- [TRY IT]: Please write each record out again word for word.

++++ INPUT DATA ++++

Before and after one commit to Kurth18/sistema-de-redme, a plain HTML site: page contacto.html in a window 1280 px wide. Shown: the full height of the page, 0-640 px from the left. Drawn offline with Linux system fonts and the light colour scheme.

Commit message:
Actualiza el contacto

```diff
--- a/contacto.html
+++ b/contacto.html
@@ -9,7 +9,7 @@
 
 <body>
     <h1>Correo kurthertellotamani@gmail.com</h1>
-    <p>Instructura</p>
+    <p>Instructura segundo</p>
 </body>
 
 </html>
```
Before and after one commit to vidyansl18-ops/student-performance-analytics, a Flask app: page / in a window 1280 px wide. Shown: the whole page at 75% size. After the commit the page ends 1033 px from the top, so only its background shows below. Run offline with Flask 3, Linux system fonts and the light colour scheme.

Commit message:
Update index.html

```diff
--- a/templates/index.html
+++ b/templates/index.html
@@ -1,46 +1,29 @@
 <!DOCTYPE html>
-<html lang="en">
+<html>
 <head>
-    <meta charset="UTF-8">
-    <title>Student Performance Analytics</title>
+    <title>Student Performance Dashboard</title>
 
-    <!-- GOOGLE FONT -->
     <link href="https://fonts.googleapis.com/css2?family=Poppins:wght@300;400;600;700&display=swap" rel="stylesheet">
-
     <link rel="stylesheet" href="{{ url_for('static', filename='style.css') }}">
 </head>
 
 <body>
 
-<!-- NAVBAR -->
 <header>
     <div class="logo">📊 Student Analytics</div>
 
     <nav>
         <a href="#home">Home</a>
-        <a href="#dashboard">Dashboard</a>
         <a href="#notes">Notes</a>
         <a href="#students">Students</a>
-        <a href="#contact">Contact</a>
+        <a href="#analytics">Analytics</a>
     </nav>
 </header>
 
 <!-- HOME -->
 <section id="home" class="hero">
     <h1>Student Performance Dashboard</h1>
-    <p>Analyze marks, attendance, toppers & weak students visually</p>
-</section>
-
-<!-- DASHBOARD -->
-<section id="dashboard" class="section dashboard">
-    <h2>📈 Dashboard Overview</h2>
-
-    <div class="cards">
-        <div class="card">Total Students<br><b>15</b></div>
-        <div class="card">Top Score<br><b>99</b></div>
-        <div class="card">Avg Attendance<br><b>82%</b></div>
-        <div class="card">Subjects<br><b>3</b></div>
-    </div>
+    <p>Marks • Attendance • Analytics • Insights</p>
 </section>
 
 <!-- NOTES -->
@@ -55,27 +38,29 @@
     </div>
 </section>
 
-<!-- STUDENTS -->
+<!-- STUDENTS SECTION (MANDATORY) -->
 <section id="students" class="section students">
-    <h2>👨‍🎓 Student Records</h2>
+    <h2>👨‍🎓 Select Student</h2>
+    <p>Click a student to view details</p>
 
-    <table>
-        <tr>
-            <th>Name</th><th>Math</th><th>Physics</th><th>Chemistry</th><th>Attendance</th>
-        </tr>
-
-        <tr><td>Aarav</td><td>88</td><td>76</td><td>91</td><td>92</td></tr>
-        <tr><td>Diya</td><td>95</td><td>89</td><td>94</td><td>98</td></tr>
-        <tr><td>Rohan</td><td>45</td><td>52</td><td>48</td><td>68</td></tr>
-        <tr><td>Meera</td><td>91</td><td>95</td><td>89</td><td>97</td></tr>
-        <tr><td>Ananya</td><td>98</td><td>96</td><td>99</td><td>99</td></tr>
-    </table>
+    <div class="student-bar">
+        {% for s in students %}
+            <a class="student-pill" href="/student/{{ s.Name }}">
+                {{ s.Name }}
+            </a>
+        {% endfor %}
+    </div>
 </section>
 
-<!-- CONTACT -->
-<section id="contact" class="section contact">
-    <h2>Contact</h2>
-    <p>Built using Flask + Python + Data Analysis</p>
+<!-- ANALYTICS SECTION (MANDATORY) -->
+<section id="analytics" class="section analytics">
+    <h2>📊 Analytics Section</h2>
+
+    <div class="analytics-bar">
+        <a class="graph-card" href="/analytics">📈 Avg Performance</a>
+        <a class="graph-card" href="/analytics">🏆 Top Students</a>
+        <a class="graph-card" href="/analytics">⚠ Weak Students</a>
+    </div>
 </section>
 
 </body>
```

++++

- [COMPLETED EXERCISE]:
Before and after one commit to Kurth18/sistema-de-redme, a plain HTML site: page contacto.html in a window 1280 px wide. Shown: the full height of the page, 0-640 px from the left. Drawn offline with Linux system fonts and the light colour scheme.

Commit message:
Actualiza el contacto

```diff
--- a/contacto.html
+++ b/contacto.html
@@ -9,7 +9,7 @@
 
 <body>
     <h1>Correo kurthertellotamani@gmail.com</h1>
-    <p>Instructura</p>
+    <p>Instructura segundo</p>
 </body>
 
 </html>
```
Before and after one commit to vidyansl18-ops/student-performance-analytics, a Flask app: page / in a window 1280 px wide. Shown: the whole page at 75% size. After the commit the page ends 1033 px from the top, so only its background shows below. Run offline with Flask 3, Linux system fonts and the light colour scheme.

Commit message:
Update index.html

```diff
--- a/templates/index.html
+++ b/templates/index.html
@@ -1,46 +1,29 @@
 <!DOCTYPE html>
-<html lang="en">
+<html>
 <head>
-    <meta charset="UTF-8">
-    <title>Student Performance Analytics</title>
+    <title>Student Performance Dashboard</title>
 
-    <!-- GOOGLE FONT -->
     <link href="https://fonts.googleapis.com/css2?family=Poppins:wght@300;400;600;700&display=swap" rel="stylesheet">
-
     <link rel="stylesheet" href="{{ url_for('static', filename='style.css') }}">
 </head>
 
 <body>
 
-<!-- NAVBAR -->
 <header>
     <div class="logo">📊 Student Analytics</div>
 
     <nav>
         <a href="#home">Home</a>
-        <a href="#dashboard">Dashboard</a>
         <a href="#notes">Notes</a>
         <a href="#students">Students</a>
-        <a href="#contact">Contact</a>
+        <a href="#analytics">Analytics</a>
     </nav>
 </header>
 
 <!-- HOME -->
 <section id="home" class="hero">
     <h1>Student Performance Dashboard</h1>
-    <p>Analyze marks, attendance, toppers & weak students visually</p>
-</section>
-
-<!-- DASHBOARD -->
-<section id="dashboard" class="section dashboard">
-    <h2>📈 Dashboard Overview</h2>
-
-    <div class="cards">
-        <div class="card">Total Students<br><b>15</b></div>
-        <div class="card">Top Score<br><b>99</b></div>
-        <div class="card">Avg Attendance<br><b>82%</b></div>
-        <div class="card">Subjects<br><b>3</b></div>
-    </div>
+    <p>Marks • Attendance • Analytics • Insights</p>
 </section>
 
 <!-- NOTES -->
@@ -55,27 +38,29 @@
     </div>
 </section>
 
-<!-- STUDENTS -->
+<!-- STUDENTS SECTION (MANDATORY) -->
 <section id="students" class="section students">
-    <h2>👨‍🎓 Student Records</h2>
+    <h2>👨‍🎓 Select Student</h2>
+    <p>Click a student to view details</p>
 
-    <table>
-        <tr>
-            <th>Name</th><th>Math</th><th>Physics</th><th>Chemistry</th><th>Attendance</th>
-        </tr>
-
-        <tr><td>Aarav</td><td>88</td><td>76</td><td>91</td><td>92</td></tr>
-        <tr><td>Diya</td><td>95</td><td>89</td><td>94</td><td>98</td></tr>
-        <tr><td>Rohan</td><td>45</td><td>52</td><td>48</td><td>68</td></tr>
-        <tr><td>Meera</td><td>91</td><td>95</td><td>89</td><td>97</td></tr>
-        <tr><td>Ananya</td><td>98</td><td>96</td><td>99</td><td>99</td></tr>
-    </table>
+    <div class="student-bar">
+        {% for s in students %}
+            <a class="student-pill" href="/student/{{ s.Name }}">
+                {{ s.Name }}
+            </a>
+        {% endfor %}
+    </div>
 </section>
 
-<!-- CONTACT -->
-<section id="contact" class="section contact">
-    <h2>Contact</h2>
-    <p>Built using Flask + Python + Data Analysis</p>
+<!-- ANALYTICS SECTION (MANDATORY) -->
+<section id="analytics" class="section analytics">
+    <h2>📊 Analytics Section</h2>
+
+    <div class="analytics-bar">
+        <a class="graph-card" href="/analytics">📈 Avg Performance</a>
+        <a class="graph-card" href="/analytics">🏆 Top Students</a>
+        <a class="graph-card" href="/analytics">⚠ Weak Students</a>
+    </div>
 </section>
 
 </body>
```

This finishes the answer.